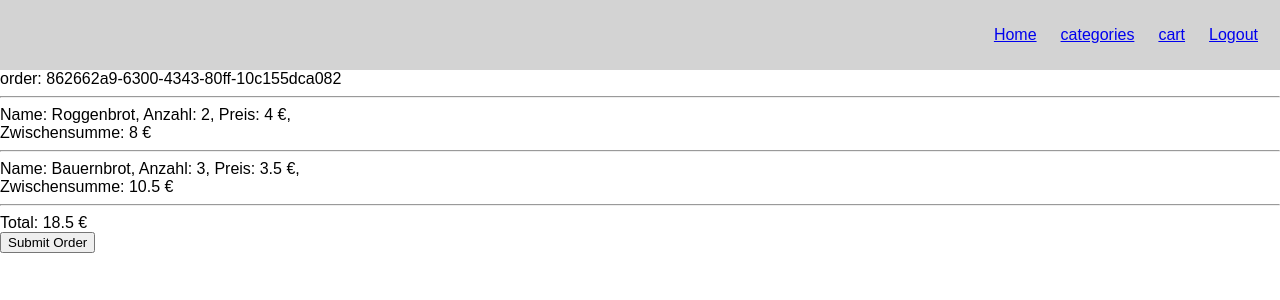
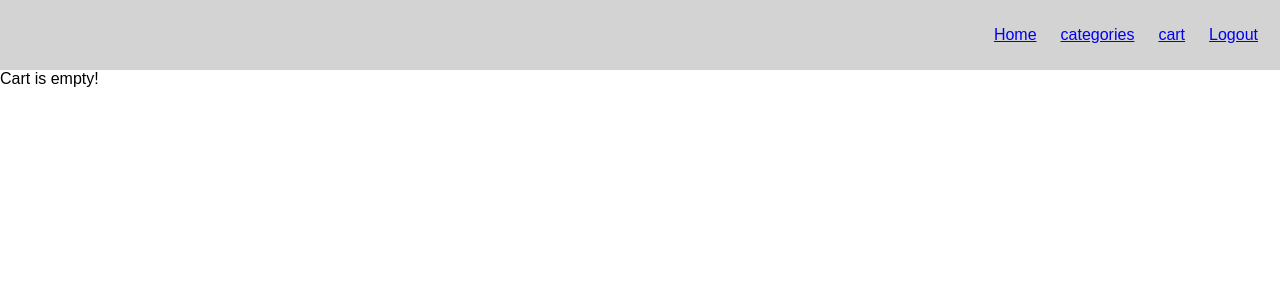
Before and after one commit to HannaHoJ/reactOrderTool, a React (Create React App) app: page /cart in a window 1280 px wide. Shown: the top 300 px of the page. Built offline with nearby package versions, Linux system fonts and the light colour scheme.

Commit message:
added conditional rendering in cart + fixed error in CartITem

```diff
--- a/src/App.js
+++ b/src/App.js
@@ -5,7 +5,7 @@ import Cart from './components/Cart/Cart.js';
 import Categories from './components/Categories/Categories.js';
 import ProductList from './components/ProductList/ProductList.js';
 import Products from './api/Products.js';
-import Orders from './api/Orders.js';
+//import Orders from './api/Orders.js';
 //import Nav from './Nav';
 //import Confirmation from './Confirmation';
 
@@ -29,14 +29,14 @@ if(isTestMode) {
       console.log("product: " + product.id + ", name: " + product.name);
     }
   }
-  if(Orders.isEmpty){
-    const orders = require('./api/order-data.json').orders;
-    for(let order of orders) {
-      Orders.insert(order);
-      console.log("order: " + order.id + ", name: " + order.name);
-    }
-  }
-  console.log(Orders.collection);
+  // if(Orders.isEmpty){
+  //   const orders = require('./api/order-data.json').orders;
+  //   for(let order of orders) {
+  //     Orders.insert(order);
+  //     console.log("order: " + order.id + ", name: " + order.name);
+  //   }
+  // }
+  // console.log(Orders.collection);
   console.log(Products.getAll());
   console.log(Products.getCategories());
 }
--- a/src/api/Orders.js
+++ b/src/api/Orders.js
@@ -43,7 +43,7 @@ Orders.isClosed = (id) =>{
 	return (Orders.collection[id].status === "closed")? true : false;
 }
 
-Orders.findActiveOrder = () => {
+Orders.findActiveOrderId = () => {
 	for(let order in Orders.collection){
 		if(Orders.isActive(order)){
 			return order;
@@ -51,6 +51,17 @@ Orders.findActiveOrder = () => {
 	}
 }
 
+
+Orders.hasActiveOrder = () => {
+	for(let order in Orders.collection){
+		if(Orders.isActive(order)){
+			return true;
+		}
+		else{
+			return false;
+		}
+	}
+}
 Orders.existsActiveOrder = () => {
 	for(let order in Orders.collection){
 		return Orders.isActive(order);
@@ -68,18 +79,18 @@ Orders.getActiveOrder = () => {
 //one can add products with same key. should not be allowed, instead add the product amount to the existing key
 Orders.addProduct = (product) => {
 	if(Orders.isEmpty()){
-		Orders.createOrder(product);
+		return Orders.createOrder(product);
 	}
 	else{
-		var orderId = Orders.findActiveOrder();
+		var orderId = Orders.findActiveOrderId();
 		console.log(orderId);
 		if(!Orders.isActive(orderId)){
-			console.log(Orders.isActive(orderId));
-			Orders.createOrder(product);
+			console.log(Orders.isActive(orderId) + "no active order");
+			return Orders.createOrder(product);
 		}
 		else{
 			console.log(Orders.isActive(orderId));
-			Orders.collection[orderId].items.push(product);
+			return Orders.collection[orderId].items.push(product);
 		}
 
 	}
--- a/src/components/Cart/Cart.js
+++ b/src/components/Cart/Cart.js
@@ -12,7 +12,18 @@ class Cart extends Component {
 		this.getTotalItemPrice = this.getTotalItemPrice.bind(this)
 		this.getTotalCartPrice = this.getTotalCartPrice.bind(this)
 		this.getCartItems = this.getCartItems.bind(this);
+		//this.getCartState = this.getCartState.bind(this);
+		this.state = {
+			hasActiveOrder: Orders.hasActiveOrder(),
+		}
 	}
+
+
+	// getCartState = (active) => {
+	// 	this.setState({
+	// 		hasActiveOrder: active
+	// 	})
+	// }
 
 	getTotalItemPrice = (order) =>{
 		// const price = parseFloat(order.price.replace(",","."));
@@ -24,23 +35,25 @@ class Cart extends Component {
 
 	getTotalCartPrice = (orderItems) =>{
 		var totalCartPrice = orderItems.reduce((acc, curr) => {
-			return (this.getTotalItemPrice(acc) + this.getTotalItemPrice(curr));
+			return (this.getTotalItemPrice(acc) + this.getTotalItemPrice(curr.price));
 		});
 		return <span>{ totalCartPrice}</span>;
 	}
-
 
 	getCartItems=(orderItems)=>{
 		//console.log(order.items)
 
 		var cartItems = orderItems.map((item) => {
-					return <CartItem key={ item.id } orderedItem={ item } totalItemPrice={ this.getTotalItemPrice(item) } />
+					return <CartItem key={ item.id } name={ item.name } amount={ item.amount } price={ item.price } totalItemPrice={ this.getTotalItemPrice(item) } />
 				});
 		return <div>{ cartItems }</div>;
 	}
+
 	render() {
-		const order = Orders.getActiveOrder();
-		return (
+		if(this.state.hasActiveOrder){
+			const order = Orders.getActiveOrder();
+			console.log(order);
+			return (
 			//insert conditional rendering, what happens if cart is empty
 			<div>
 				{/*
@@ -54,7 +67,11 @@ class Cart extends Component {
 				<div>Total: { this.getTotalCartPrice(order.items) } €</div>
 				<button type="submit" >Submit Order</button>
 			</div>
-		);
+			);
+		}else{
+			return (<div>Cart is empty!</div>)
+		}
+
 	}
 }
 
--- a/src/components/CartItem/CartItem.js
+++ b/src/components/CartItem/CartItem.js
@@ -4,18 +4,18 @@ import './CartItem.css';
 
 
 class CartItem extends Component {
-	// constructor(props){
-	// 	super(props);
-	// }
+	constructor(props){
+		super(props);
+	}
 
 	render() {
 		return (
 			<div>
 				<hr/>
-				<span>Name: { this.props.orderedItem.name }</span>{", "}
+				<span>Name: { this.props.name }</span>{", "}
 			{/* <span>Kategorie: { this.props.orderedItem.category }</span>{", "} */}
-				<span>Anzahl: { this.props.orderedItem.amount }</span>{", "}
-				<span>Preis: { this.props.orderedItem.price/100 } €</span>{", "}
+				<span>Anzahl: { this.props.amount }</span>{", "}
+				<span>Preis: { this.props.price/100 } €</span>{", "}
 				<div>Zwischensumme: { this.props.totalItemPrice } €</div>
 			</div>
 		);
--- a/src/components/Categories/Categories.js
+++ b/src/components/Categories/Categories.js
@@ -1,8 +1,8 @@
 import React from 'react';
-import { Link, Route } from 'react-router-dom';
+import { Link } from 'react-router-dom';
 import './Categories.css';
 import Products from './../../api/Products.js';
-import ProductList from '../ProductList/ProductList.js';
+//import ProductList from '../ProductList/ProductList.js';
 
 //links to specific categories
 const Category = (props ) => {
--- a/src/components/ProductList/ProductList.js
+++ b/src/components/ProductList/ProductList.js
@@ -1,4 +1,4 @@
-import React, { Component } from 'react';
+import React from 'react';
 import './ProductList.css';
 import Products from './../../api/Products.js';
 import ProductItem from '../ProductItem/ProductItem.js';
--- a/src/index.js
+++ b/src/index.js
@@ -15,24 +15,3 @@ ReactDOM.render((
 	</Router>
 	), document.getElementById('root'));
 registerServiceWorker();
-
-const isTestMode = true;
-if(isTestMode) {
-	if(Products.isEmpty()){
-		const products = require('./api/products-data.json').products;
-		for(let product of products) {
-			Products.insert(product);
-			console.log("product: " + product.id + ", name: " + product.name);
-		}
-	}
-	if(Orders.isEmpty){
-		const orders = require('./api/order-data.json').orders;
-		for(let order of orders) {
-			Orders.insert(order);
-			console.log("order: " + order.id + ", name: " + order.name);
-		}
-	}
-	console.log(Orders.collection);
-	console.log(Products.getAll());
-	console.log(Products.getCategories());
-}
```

PROBLEM TO WORK ON:
Print the records again exactly. Skip every picture.

ANSWER SPACE:
Before and after one commit to HannaHoJ/reactOrderTool, a React (Create React App) app: page /cart in a window 1280 px wide. Shown: the top 300 px of the page. Built offline with nearby package versions, Linux system fonts and the light colour scheme.

Commit message:
added conditional rendering in cart + fixed error in CartITem

```diff
--- a/src/App.js
+++ b/src/App.js
@@ -5,7 +5,7 @@ import Cart from './components/Cart/Cart.js';
 import Categories from './components/Categories/Categories.js';
 import ProductList from './components/ProductList/ProductList.js';
 import Products from './api/Products.js';
-import Orders from './api/Orders.js';
+//import Orders from './api/Orders.js';
 //import Nav from './Nav';
 //import Confirmation from './Confirmation';
 
@@ -29,14 +29,14 @@ if(isTestMode) {
       console.log("product: " + product.id + ", name: " + product.name);
     }
   }
-  if(Orders.isEmpty){
-    const orders = require('./api/order-data.json').orders;
-    for(let order of orders) {
-      Orders.insert(order);
-      console.log("order: " + order.id + ", name: " + order.name);
-    }
-  }
-  console.log(Orders.collection);
+  // if(Orders.isEmpty){
+  //   const orders = require('./api/order-data.json').orders;
+  //   for(let order of orders) {
+  //     Orders.insert(order);
+  //     console.log("order: " + order.id + ", name: " + order.name);
+  //   }
+  // }
+  // console.log(Orders.collection);
   console.log(Products.getAll());
   console.log(Products.getCategories());
 }
--- a/src/api/Orders.js
+++ b/src/api/Orders.js
@@ -43,7 +43,7 @@ Orders.isClosed = (id) =>{
 	return (Orders.collection[id].status === "closed")? true : false;
 }
 
-Orders.findActiveOrder = () => {
+Orders.findActiveOrderId = () => {
 	for(let order in Orders.collection){
 		if(Orders.isActive(order)){
 			return order;
@@ -51,6 +51,17 @@ Orders.findActiveOrder = () => {
 	}
 }
 
+
+Orders.hasActiveOrder = () => {
+	for(let order in Orders.collection){
+		if(Orders.isActive(order)){
+			return true;
+		}
+		else{
+			return false;
+		}
+	}
+}
 Orders.existsActiveOrder = () => {
 	for(let order in Orders.collection){
 		return Orders.isActive(order);
@@ -68,18 +79,18 @@ Orders.getActiveOrder = () => {
 //one can add products with same key. should not be allowed, instead add the product amount to the existing key
 Orders.addProduct = (product) => {
 	if(Orders.isEmpty()){
-		Orders.createOrder(product);
+		return Orders.createOrder(product);
 	}
 	else{
-		var orderId = Orders.findActiveOrder();
+		var orderId = Orders.findActiveOrderId();
 		console.log(orderId);
 		if(!Orders.isActive(orderId)){
-			console.log(Orders.isActive(orderId));
-			Orders.createOrder(product);
+			console.log(Orders.isActive(orderId) + "no active order");
+			return Orders.createOrder(product);
 		}
 		else{
 			console.log(Orders.isActive(orderId));
-			Orders.collection[orderId].items.push(product);
+			return Orders.collection[orderId].items.push(product);
 		}
 
 	}
--- a/src/components/Cart/Cart.js
+++ b/src/components/Cart/Cart.js
@@ -12,7 +12,18 @@ class Cart extends Component {
 		this.getTotalItemPrice = this.getTotalItemPrice.bind(this)
 		this.getTotalCartPrice = this.getTotalCartPrice.bind(this)
 		this.getCartItems = this.getCartItems.bind(this);
+		//this.getCartState = this.getCartState.bind(this);
+		this.state = {
+			hasActiveOrder: Orders.hasActiveOrder(),
+		}
 	}
+
+
+	// getCartState = (active) => {
+	// 	this.setState({
+	// 		hasActiveOrder: active
+	// 	})
+	// }
 
 	getTotalItemPrice = (order) =>{
 		// const price = parseFloat(order.price.replace(",","."));
@@ -24,23 +35,25 @@ class Cart extends Component {
 
 	getTotalCartPrice = (orderItems) =>{
 		var totalCartPrice = orderItems.reduce((acc, curr) => {
-			return (this.getTotalItemPrice(acc) + this.getTotalItemPrice(curr));
+			return (this.getTotalItemPrice(acc) + this.getTotalItemPrice(curr.price));
 		});
 		return <span>{ totalCartPrice}</span>;
 	}
-
 
 	getCartItems=(orderItems)=>{
 		//console.log(order.items)
 
 		var cartItems = orderItems.map((item) => {
-					return <CartItem key={ item.id } orderedItem={ item } totalItemPrice={ this.getTotalItemPrice(item) } />
+					return <CartItem key={ item.id } name={ item.name } amount={ item.amount } price={ item.price } totalItemPrice={ this.getTotalItemPrice(item) } />
 				});
 		return <div>{ cartItems }</div>;
 	}
+
 	render() {
-		const order = Orders.getActiveOrder();
-		return (
+		if(this.state.hasActiveOrder){
+			const order = Orders.getActiveOrder();
+			console.log(order);
+			return (
 			//insert conditional rendering, what happens if cart is empty
 			<div>
 				{/*
@@ -54,7 +67,11 @@ class Cart extends Component {
 				<div>Total: { this.getTotalCartPrice(order.items) } €</div>
 				<button type="submit" >Submit Order</button>
 			</div>
-		);
+			);
+		}else{
+			return (<div>Cart is empty!</div>)
+		}
+
 	}
 }
 
--- a/src/components/CartItem/CartItem.js
+++ b/src/components/CartItem/CartItem.js
@@ -4,18 +4,18 @@ import './CartItem.css';
 
 
 class CartItem extends Component {
-	// constructor(props){
-	// 	super(props);
-	// }
+	constructor(props){
+		super(props);
+	}
 
 	render() {
 		return (
 			<div>
 				<hr/>
-				<span>Name: { this.props.orderedItem.name }</span>{", "}
+				<span>Name: { this.props.name }</span>{", "}
 			{/* <span>Kategorie: { this.props.orderedItem.category }</span>{", "} */}
-				<span>Anzahl: { this.props.orderedItem.amount }</span>{", "}
-				<span>Preis: { this.props.orderedItem.price/100 } €</span>{", "}
+				<span>Anzahl: { this.props.amount }</span>{", "}
+				<span>Preis: { this.props.price/100 } €</span>{", "}
 				<div>Zwischensumme: { this.props.totalItemPrice } €</div>
 			</div>
 		);
--- a/src/components/Categories/Categories.js
+++ b/src/components/Categories/Categories.js
@@ -1,8 +1,8 @@
 import React from 'react';
-import { Link, Route } from 'react-router-dom';
+import { Link } from 'react-router-dom';
 import './Categories.css';
 import Products from './../../api/Products.js';
-import ProductList from '../ProductList/ProductList.js';
+//import ProductList from '../ProductList/ProductList.js';
 
 //links to specific categories
 const Category = (props ) => {
--- a/src/components/ProductList/ProductList.js
+++ b/src/components/ProductList/ProductList.js
@@ -1,4 +1,4 @@
-import React, { Component } from 'react';
+import React from 'react';
 import './ProductList.css';
 import Products from './../../api/Products.js';
 import ProductItem from '../ProductItem/ProductItem.js';
--- a/src/index.js
+++ b/src/index.js
@@ -15,24 +15,3 @@ ReactDOM.render((
 	</Router>
 	), document.getElementById('root'));
 registerServiceWorker();
-
-const isTestMode = true;
-if(isTestMode) {
-	if(Products.isEmpty()){
-		const products = require('./api/products-data.json').products;
-		for(let product of products) {
-			Products.insert(product);
-			console.log("product: " + product.id + ", name: " + product.name);
-		}
-	}
-	if(Orders.isEmpty){
-		const orders = require('./api/order-data.json').orders;
-		for(let order of orders) {
-			Orders.insert(order);
-			console.log("order: " + order.id + ", name: " + order.name);
-		}
-	}
-	console.log(Orders.collection);
-	console.log(Products.getAll());
-	console.log(Products.getCategories());
-}
```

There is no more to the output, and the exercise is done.